Director, mentor, researcher.
Dr. Dennis Stevens has served as all of them, and throughout his time he’s helped put South Dakota on the map in terms of neonatal care, but that’s just a sliver of the impact he’s made at Sanford Health.
“He’s brought the academic side to our unit, and a great clinician to work with, a great team leader,” Dr. David Munson said.
Munson has worked alongside Stevens since he started his career at Sanford back in 1980.
And now he is witnessing his associate receive a proclamation from South Dakota Governor Dennis Daugaard.
“It’s an honor to see him, it’s an honor for all of us to participate at. But he is a hard worker, he shares his work in many areas as the proclamation said and we are very proud of him,” Munson said.
Areas not just limited to KELOLAND.
Stevens has traveled to China four times with Sanford World Clinic to teach physicians there how to save lives, with a fifth trip in the works.
“It’s been a real lesson I think for us, to go to a part of the world that I never thought about going.

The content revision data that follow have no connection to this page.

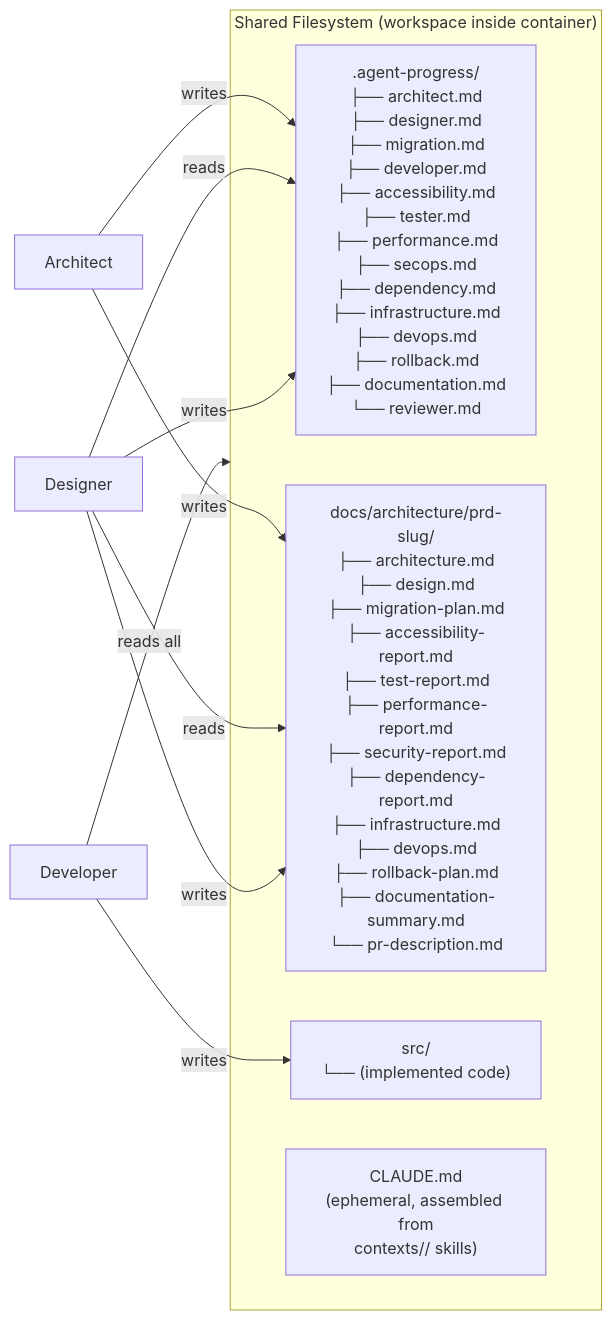
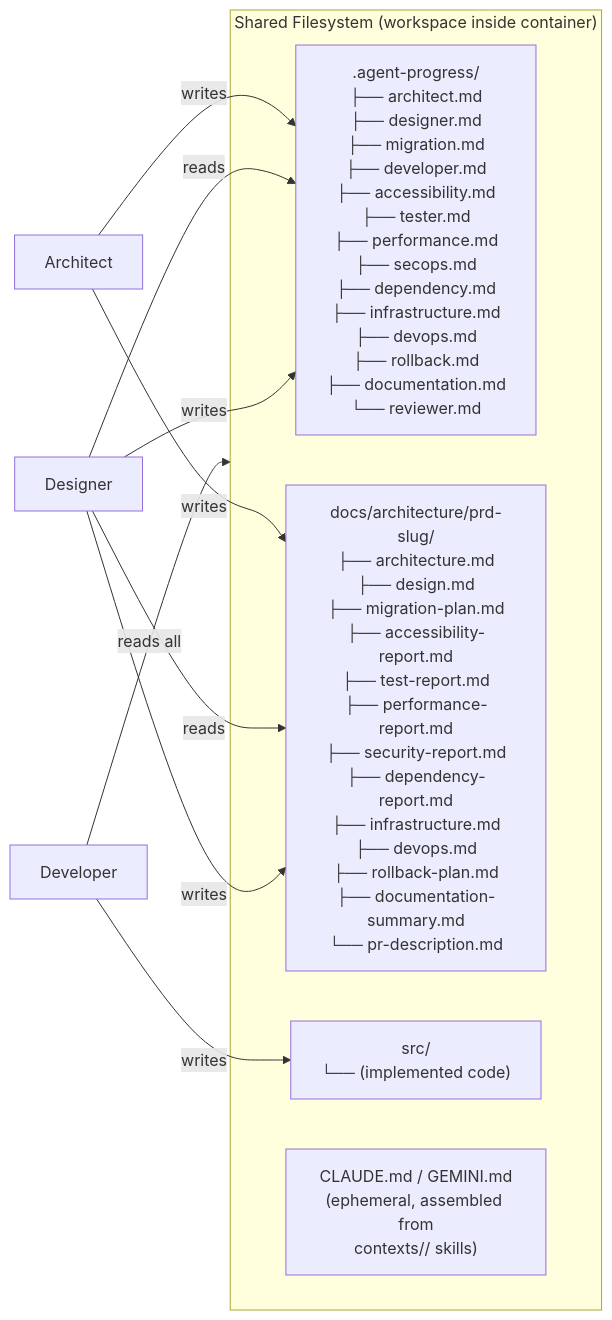
One commit to delehner/coding-agents changed the eighth of 8 diagrams in docs/pipeline-overview.md. Above: the diagram before and after it, drawn with Mermaid. The commit also changed other lines of this file and 22 other files, not shown here.

````diff
--- a/docs/pipeline-overview.md
+++ b/docs/pipeline-overview.md
@@ -335,18 +335,18 @@
 ```mermaid
 flowchart LR
     subgraph Filesystem["Shared Filesystem (workspace inside container)"]
         Progress[".agent-progress/\n├── architect.md\n├── designer.md\n├── migration.md\n├── developer.md\n├── accessibility.md\n├── tester.md\n├── performance.md\n├── secops.md\n├── dependency.md\n├── infrastructure.md\n├── devops.md\n├── rollback.md\n├── documentation.md\n└── reviewer.md"]
         Docs["docs/architecture/prd-slug/\n├── architecture.md\n├── design.md\n├── migration-plan.md\n├── accessibility-report.md\n├── test-report.md\n├── performance-report.md\n├── security-report.md\n├── dependency-report.md\n├── infrastructure.md\n├── devops.md\n├── rollback-plan.md\n├── documentation-summary.md\n└── pr-description.md"]
         Code["src/\n└── (implemented code)"]
-        Context["CLAUDE.md\n(ephemeral, assembled from\ncontexts/<repo>/ skills)"]
+        Context["CLAUDE.md / GEMINI.md\n(ephemeral, assembled from\ncontexts/<repo>/ skills)"]
     end
 
     A1[Architect] -->|writes| Progress
     A1 -->|writes| Docs
     A2[Designer] -->|reads| Progress
     A2 -->|reads| Docs
     A2 -->|writes| Progress
     A2 -->|writes| Docs
     A3[Developer] -->|reads all| Filesystem
     A3 -->|writes| Code
 ```
````
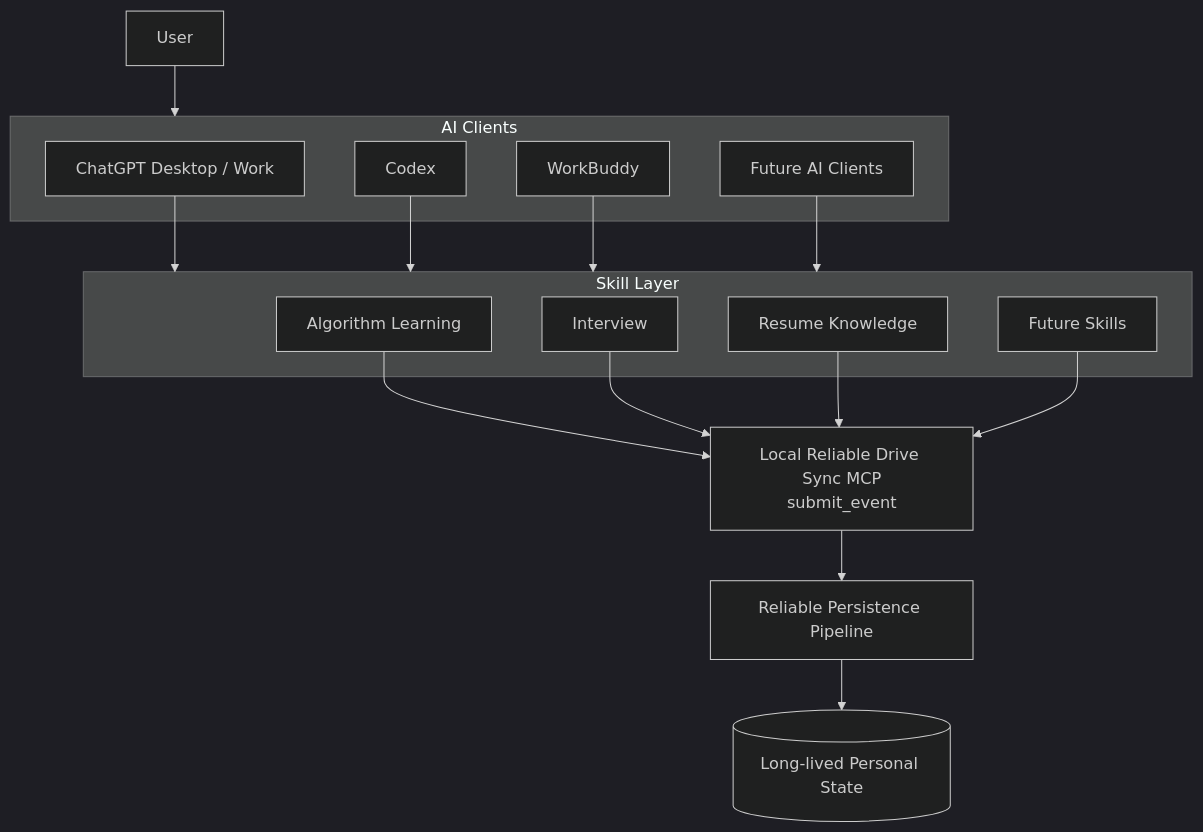
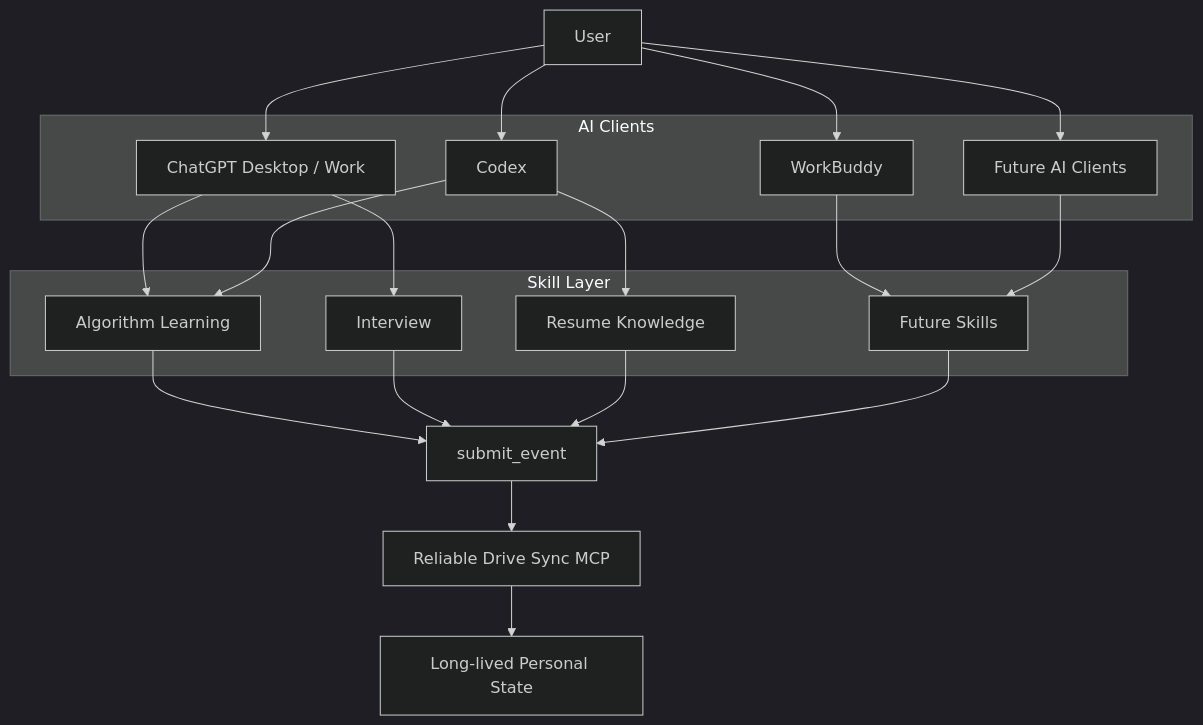
One commit to gitgotcha/my-chatgpt-mcp changed the first of 32 diagrams in README.md. Above: the diagram before and after it, drawn with Mermaid (dark theme). The commit also changed other lines of this file, not shown here.

````diff
--- a/README.md
+++ b/README.md
@@ -98,40 +179,43 @@
 ```mermaid
 flowchart TB
 
-    USER[User]
+    USER["User"]
 
-    subgraph CLIENTS[AI Clients]
-        CHATGPT[ChatGPT Desktop / Work]
-        CODEX[Codex]
-        WORKBUDDY[WorkBuddy]
-        FUTURE[Future AI Clients]
+    subgraph CLIENTS["AI Clients"]
+        CHATGPT["ChatGPT Desktop / Work"]
+        CODEX["Codex"]
+        WORKBUDDY["WorkBuddy"]
+        FUTURE["Future AI Clients"]
     end
 
-    subgraph SKILLS[Skill Layer]
-        ALG[Algorithm Learning]
-        INT[Interview]
-        RES[Resume Knowledge]
-        OTHER[Future Skills]
+    subgraph SKILLS["Skill Layer"]
+        ALG["Algorithm Learning"]
+        INT["Interview"]
+        RES["Resume Knowledge"]
+        OTHER["Future Skills"]
     end
 
-    MCP[Local Reliable Drive Sync MCP<br/>submit_event]
+    MCP["Reliable Drive Sync MCP"]
+    EVENT["submit_event"]
+    STATE["Long-lived Personal State"]
 
-    PIPE[Reliable Persistence Pipeline]
+    USER --> CHATGPT
+    USER --> CODEX
+    USER --> WORKBUDDY
+    USER --> FUTURE
 
-    STATE[(Long-lived Personal State)]
+    CHATGPT --> ALG
+    CHATGPT --> INT
+    CODEX --> ALG
+    CODEX --> RES
+    WORKBUDDY --> OTHER
+    FUTURE --> OTHER
 
-    USER --> CLIENTS
+    ALG --> EVENT
+    INT --> EVENT
+    RES --> EVENT
+    OTHER --> EVENT
 
-    CHATGPT --> SKILLS
-    CODEX --> SKILLS
-    WORKBUDDY --> SKILLS
-    FUTURE --> SKILLS
-
-    ALG --> MCP
-    INT --> MCP
-    RES --> MCP
-    OTHER --> MCP
-
-    MCP --> PIPE
-    PIPE --> STATE
+    EVENT --> MCP
+    MCP --> STATE
 ```
````
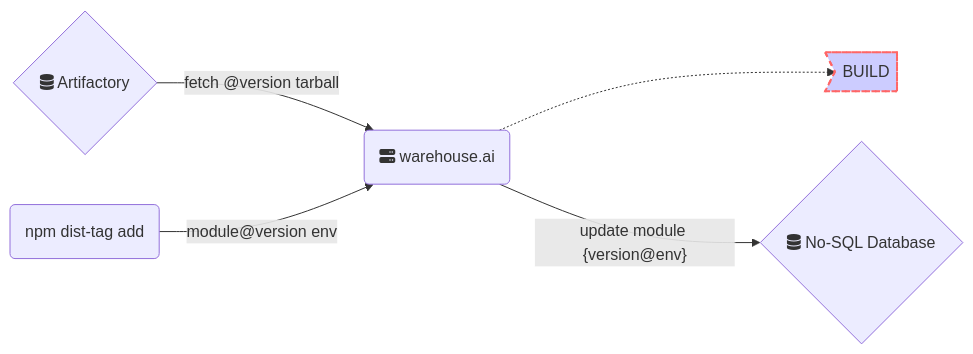
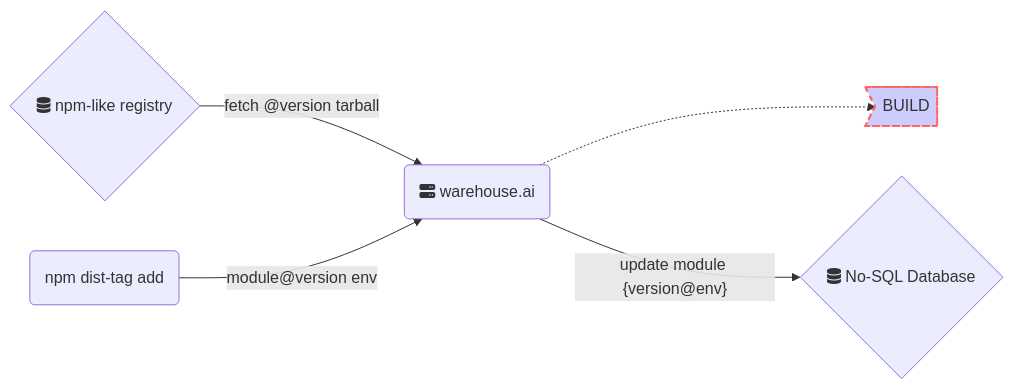
One commit to godaddy/warehouse.ai changed the diagram in assets/diagrams/promote.mmd. Above: the diagram before and after it, drawn with Mermaid. The commit also changed 11 other files, not shown here.

```diff
--- a/assets/diagrams/promote.mmd
+++ b/assets/diagrams/promote.mmd
@@ -1,13 +1,13 @@
 graph LR
 A(npm dist-tag add)
 B(fa:fa-server warehouse.ai)
 C{fa:fa-database No-SQL Database}
-D{fa:fa-database Artifactory}
+D{fa:fa-database npm-like registry}
 E>BUILD]
 
 B -.-> E
 B --> |"update module {version@env}"| C
 D --> |"fetch @version tarball"| B
 A -->|"module@version env"| B
 
 style E fill:#ccf,stroke:#f66,stroke-width:2px,stroke-dasharray: 5, 5
```
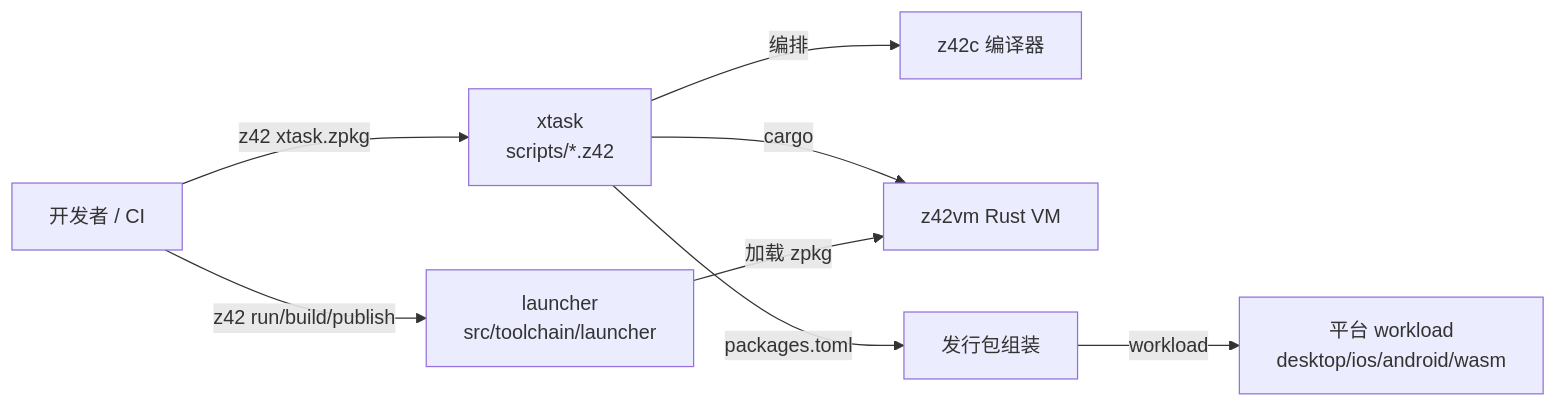
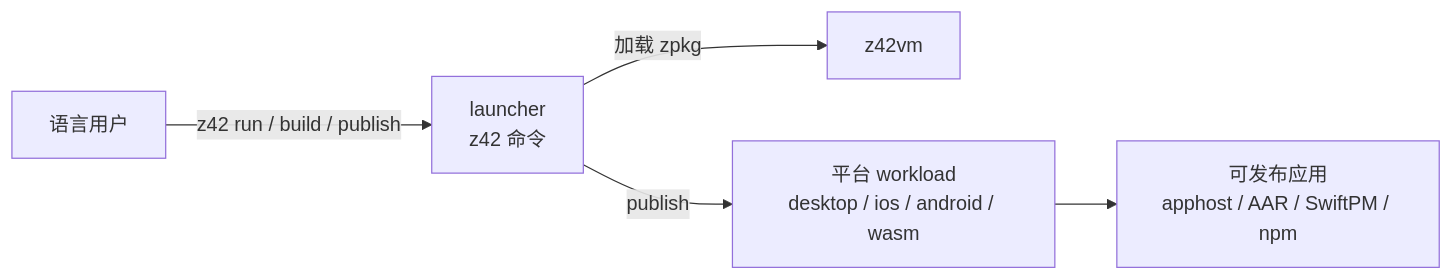
Before and after one commit to z42-lang/z42: the diagram in docs/book/src/toolchain/README.md, drawn with Mermaid. The commit also changed other lines of this file and 7 other files, not shown here.

````diff
--- a/docs/book/src/toolchain/README.md
+++ b/docs/book/src/toolchain/README.md
@@ -10,10 +10,7 @@
 ```mermaid
 graph LR
-    DEV[开发者 / CI] -->|z42 xtask.zpkg <cmd>| XTASK[xtask<br/>scripts/*.z42]
-    DEV -->|z42 run/build/publish| LAUNCHER[launcher<br/>src/toolchain/launcher]
-    XTASK -->|编排| Z42C[z42c 编译器]
-    XTASK -->|cargo| VM[z42vm Rust VM]
-    XTASK -->|packages.toml| PKG[发行包组装]
-    LAUNCHER -->|加载 zpkg| VM
-    PKG -->|workload| WL[平台 workload<br/>desktop/ios/android/wasm]
+    USER[语言用户] -->|z42 run / build / publish| LAUNCHER[launcher<br/>z42 命令]
+    LAUNCHER -->|加载 zpkg| VM[z42vm]
+    LAUNCHER -->|publish| WL[平台 workload<br/>desktop / ios / android / wasm]
+    WL --> APP[可发布应用<br/>apphost / AAR / SwiftPM / npm]
 ```
````
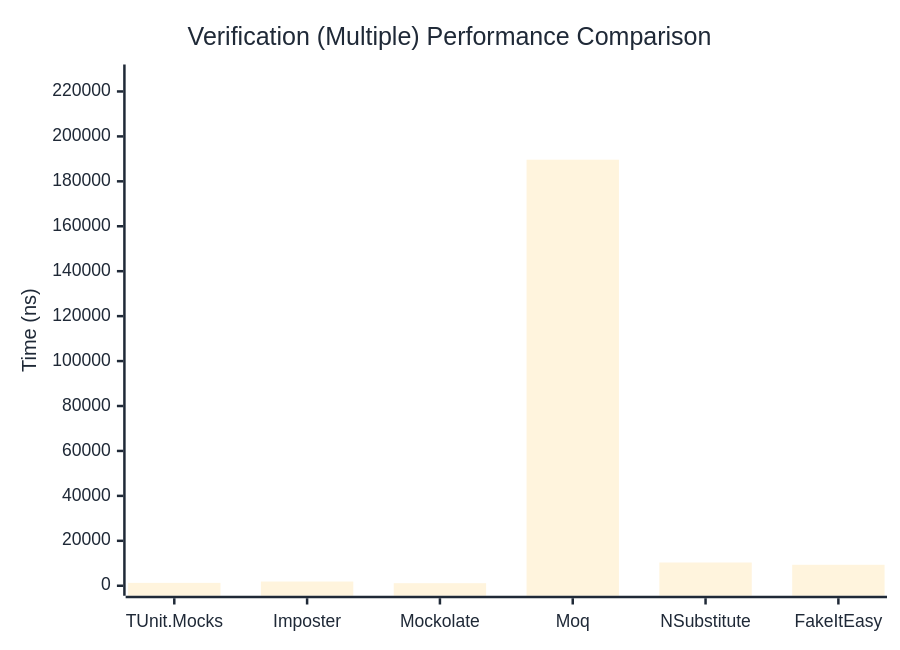
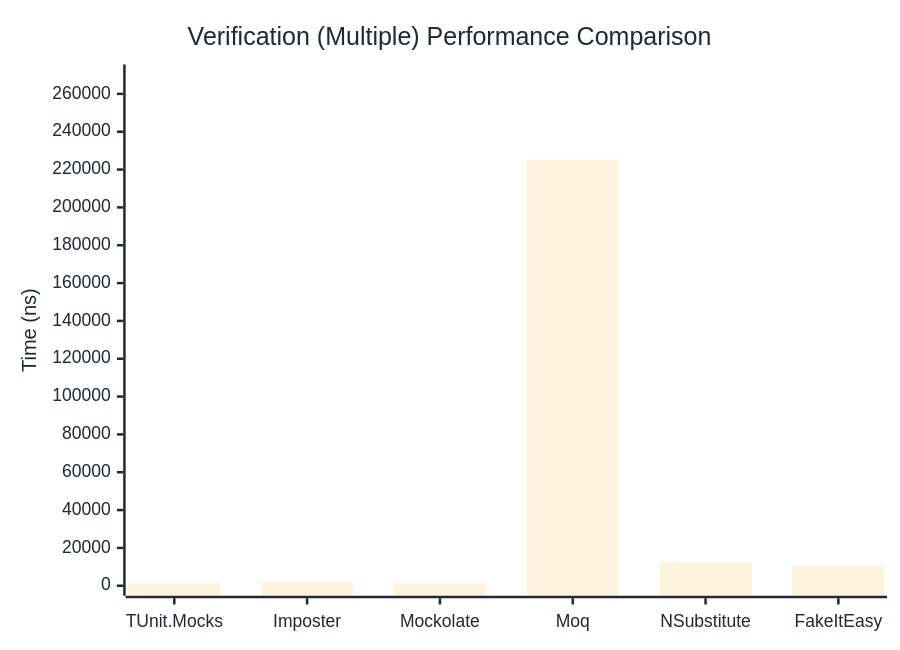
One commit to thomhurst/TUnit changed the third of 3 diagrams in docs/docs/benchmarks/mocks/Verification.md. Above: the diagram before and after it, drawn with Mermaid. The commit also changed other lines of this file and 14 other files, not shown here.

````diff
--- a/docs/docs/benchmarks/mocks/Verification.md
+++ b/docs/docs/benchmarks/mocks/Verification.md
@@ -112,27 +112,27 @@
 ```mermaid
 %%{init: {
   'theme':'base',
   'themeVariables': {
     'primaryColor': '#2563eb',
     'primaryTextColor': '#1f2937',
     'primaryBorderColor': '#1e40af',
     'lineColor': '#6b7280',
     'secondaryColor': '#7c3aed',
     'tertiaryColor': '#dc2626',
     'background': '#ffffff',
     'pie1': '#2563eb',
     'pie2': '#7c3aed',
     'pie3': '#dc2626',
     'pie4': '#f59e0b',
     'pie5': '#10b981',
     'pie6': '#06b6d4',
     'pie7': '#ec4899',
     'pie8': '#6366f1'
   }
 }}%%
 xychart-beta
   title "Verification (Multiple) Performance Comparison"
   x-axis ["TUnit.Mocks", "Imposter", "Mockolate", "Moq", "NSubstitute", "FakeItEasy"]
-  y-axis "Time (ns)" 0 --> 227551
-  bar [1281.85, 1875.15, 1141.21, 189625.48, 10352.21, 9325.13]
+  y-axis "Time (ns)" 0 --> 270245
+  bar [1470.46, 2144.15, 1335.75, 225203.44, 12585.1, 10697.18]
 ```
````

To bring that kind of impact, you know they’re still talking about it,” Stevens said.
Throughout his 39 years Dr. Stevens has helped care for more than 20,000 babies.
“The number that was quoted really was a cumulative number of babies that in some way I would’ve touched or participated in the care of,” Stevens said.
Stevens has played a major role in creating the NICU unit that Sanford has today, but he doesn’t want all the credit. He pays a big thank you to all who’ve helped along the way.
“I think this is a success for South Dakota, and for babies,” Stevens said.
Stevens’ first piece of advice to a younger medical student — decide what your values are and maintain them.
His last piece of advice hits close to home.
“Choose a field that you love, believe in, or feel strongly about and work harder than you ever thought you could,” Stevens said.
Stevens says though he’s cut down on his NICU hours, he plans to continue teaching research to internal medicine residents as well as consulting in China.